Work request ::
Scan the entries below for the word "history", then copy each line that holds it.

Extracted records ::
Content starts
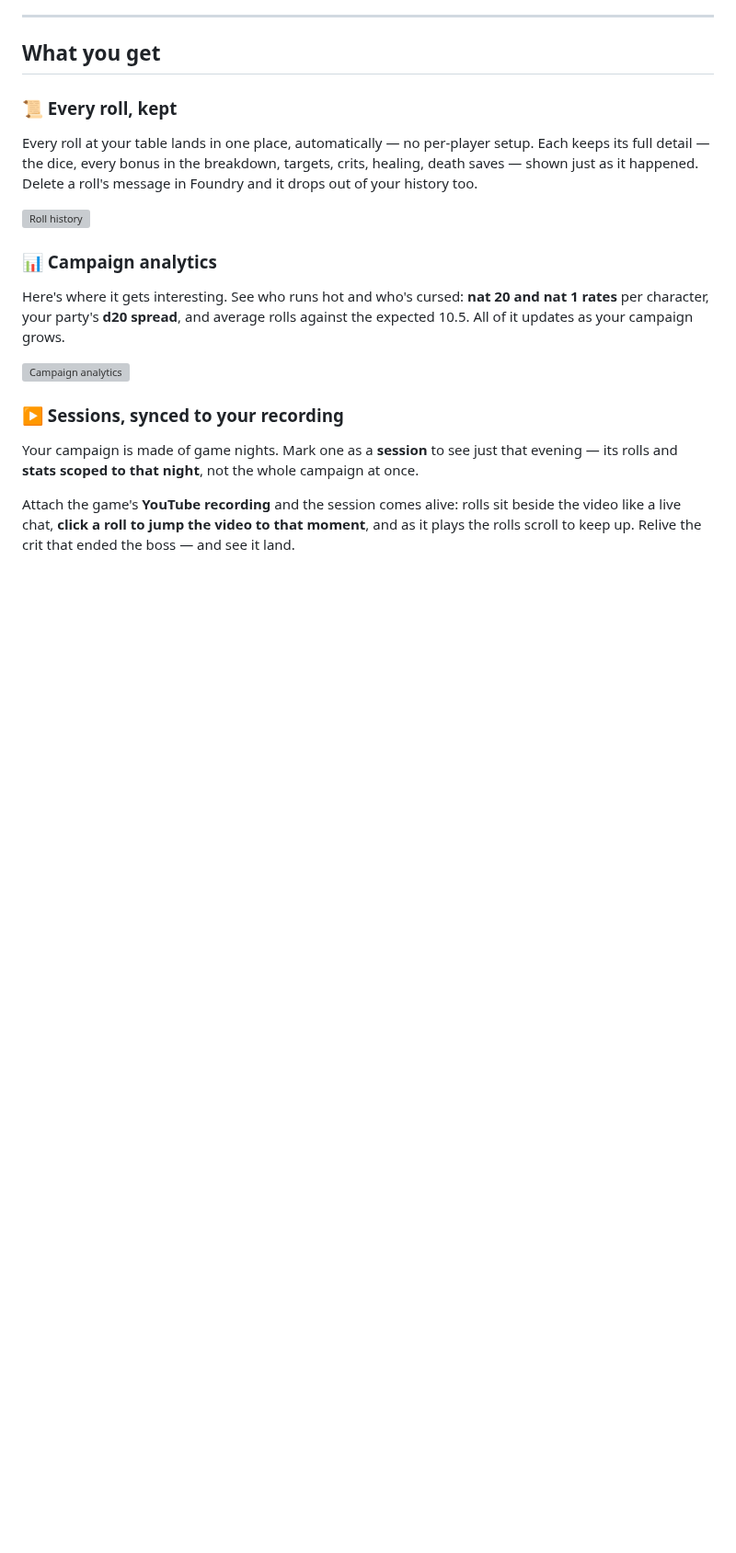
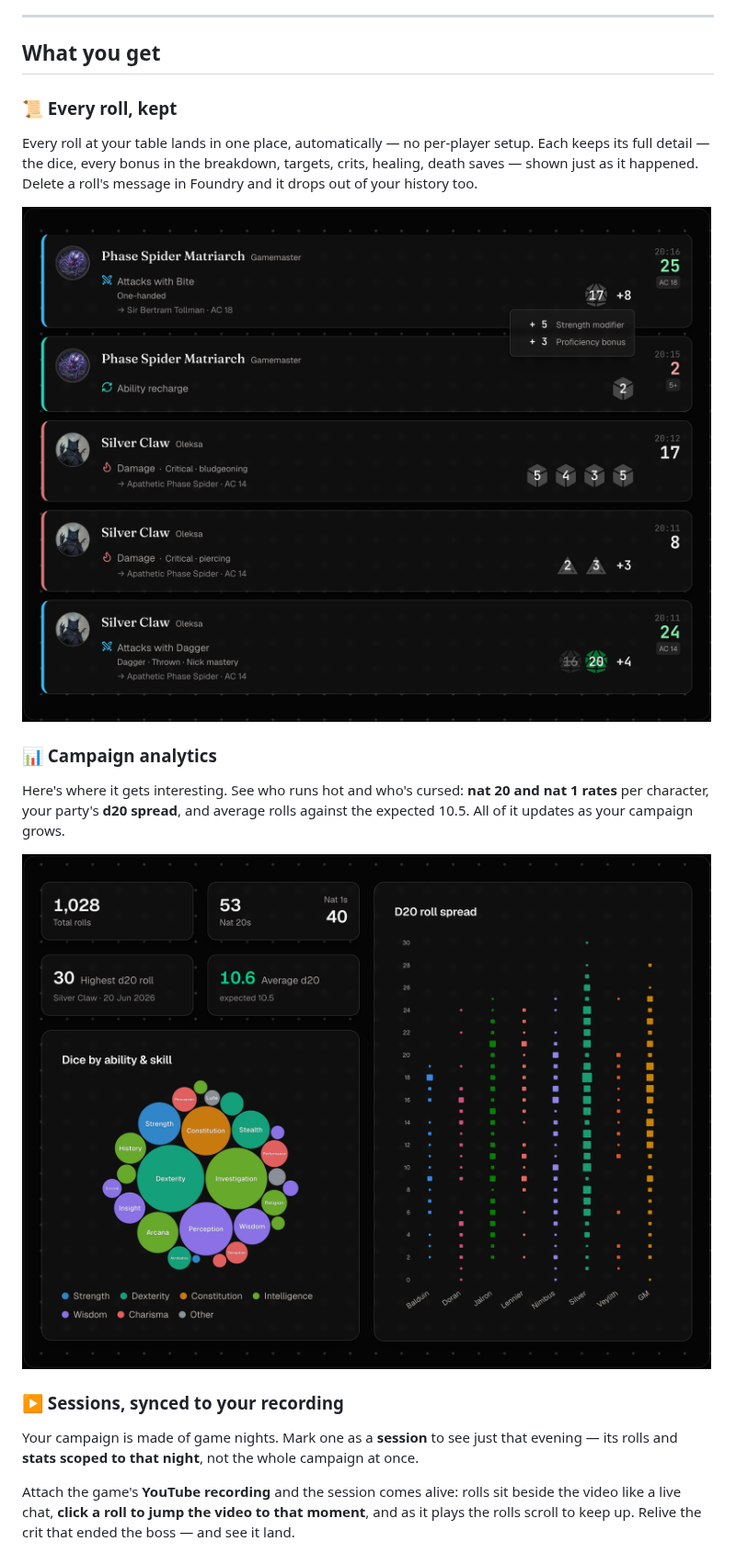
Before and after one commit to whatwerolled/whatwerolled-foundry-module, a Markdown page: README.md, the part around one of its changes. Shown at 92% size. Drawn GitHub-style; pictures changed too: media/analytics.png (added), media/history.png (added); blank space fills up the shorter version; grey boxes are pictures that could not be loaded.

Commit message:
Add history + analytics screenshots; defer the two GIFs
Ship the README with the two screenshots that are ready. The hero and
session-playback GIFs will land in a follow-up.

Co-Authored-By: Claude Opus 4.8 (1M context) <noreply@anthropic.com>

```diff
--- a/README.md
+++ b/README.md
@@ -46,7 +42,7 @@ and it drops out of your history too.
 
 <!-- SCREENSHOT: the roll history feed with a few rich cards + a breakdown popover open -->
 
-![Roll history](docs/media/history.png)
+![Roll history](media/history.png)
 
 ### 📊 Campaign analytics
 
@@ -56,7 +52,7 @@ the expected 10.5. All of it updates as your campaign grows.
 
 <!-- SCREENSHOT: the analytics page — hero stat tiles + a couple of the signature charts -->
 
-![Campaign analytics](docs/media/analytics.png)
+![Campaign analytics](media/analytics.png)
 
 ### ▶️ Sessions, synced to your recording
 
```
Also changed, not shown: other parts of README.md (+0 -8 lines).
Content ends
Finished task ::
Before and after one commit to whatwerolled/whatwerolled-foundry-module, a Markdown page: README.md, the part around one of its changes. Shown at 92% size. Drawn GitHub-style; pictures changed too: media/analytics.png (added), media/history.png (added); blank space fills up the shorter version; grey boxes are pictures that could not be loaded.
Add history + analytics screenshots; defer the two GIFs
@@ -46,7 +42,7 @@ and it drops out of your history too.
 <!-- SCREENSHOT: the roll history feed with a few rich cards + a breakdown popover open -->
-![Roll history](docs/media/history.png)
+![Roll history](media/history.png)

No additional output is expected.